Are you married? I know, I can tell.
Just kidding. Today’s post comes to you from Costa Rica, where ticos (male Costa Ricans) and ticas (female Costa Ricans) can tell whether or not you’re married based on the heartiness of your meal. Or so legend says. In the “olden” days, a tico or tica could tell whether or not a person was married based on the size of the meal (usually lunch) they ate. People with bigger meals were obviously married, and those with small meals were single.
I am currently in Costa Rica for a summer job; it’s beautiful, humid, and exotic. The rainy season has arrived, so it rains daily, mostly in the afternoons. Torrential down pours are preceded by clear skies, and followed by fresh, cool air. The country breathes life, and fills visitors with love. There is a reason the country’s saying is pura vida (pure life). People here are so happy and full of life!
Last week a co-worker, Emily, took me to her favorite place to eat in San Pedro, a neighborhood of the capital city, San Jose. This restaurant, was more like a food stand that was attached to a supermarket. It is run by a Jamaican woman, and so naturally the dishes served had a Caribbean influence. Emily introduced me to casado; it is comprised of a meat (diner’s choice), rice and beans, plantains, and a salad. This particular casado boasted an Afrocaribbean flare. It wasn’t spicy per se, but flavorful, with a tiny kick. Before I leave, I will return, and really engage my taste buds so that I can recreate the flavors at a later date.
Traveling enlightens and opens our minds, our perspectives, but I think we often forget that travel also opens our mouths to new foods and flavors. I think that is one of my favorite parts of travelling; I get to be in foreign places, collect cooking ideas (and cooking equipment), and then recreate my favorite dishes from far away places in the comfort of my own home.

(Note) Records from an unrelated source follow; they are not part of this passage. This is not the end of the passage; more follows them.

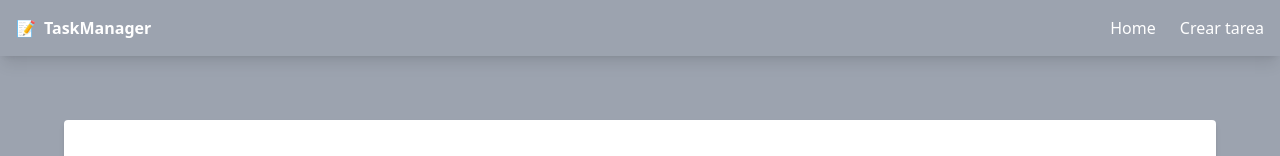
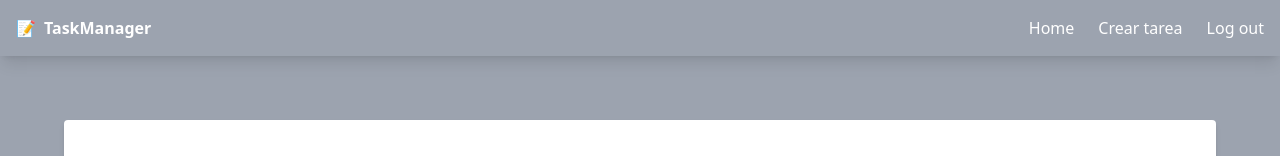
Before and after one commit to AgusFassola/proyecto-fullstack, a React (Create React App) app in the folder front/: page /create in a window 1280 px wide. Shown: the top 156 px of the page. Built offline with nearby package versions, Linux system fonts and the light colour scheme.

Commit message:
nuevo boton

```diff
--- a/front/src/components/Navbar.js
+++ b/front/src/components/Navbar.js
@@ -16,6 +16,9 @@ const Navbar = () => {
                     <Link to="/create" className='text-white hover:text-gray-300 transition'>
                         Crear tarea
                     </Link>
+                    <Link to="/login" className='text-white hover:text-gray-300 transition'>
+                        Log out
+                    </Link>
                 </div>
             </div>
         </nav>
--- a/front/src/components/task/CreateTask.js
+++ b/front/src/components/task/CreateTask.js
@@ -24,7 +24,7 @@ const CreateTask = () => {
          { title, description },
           config
       );
-
+      console.log('tarea creada: ', response.data)
       navigate('/');//redirigir a las tareas
     }catch(err){
       console.error('Error al crear tarea:', err);
```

Here’s to the next meal you make that fondly reminds you of your travels abroad!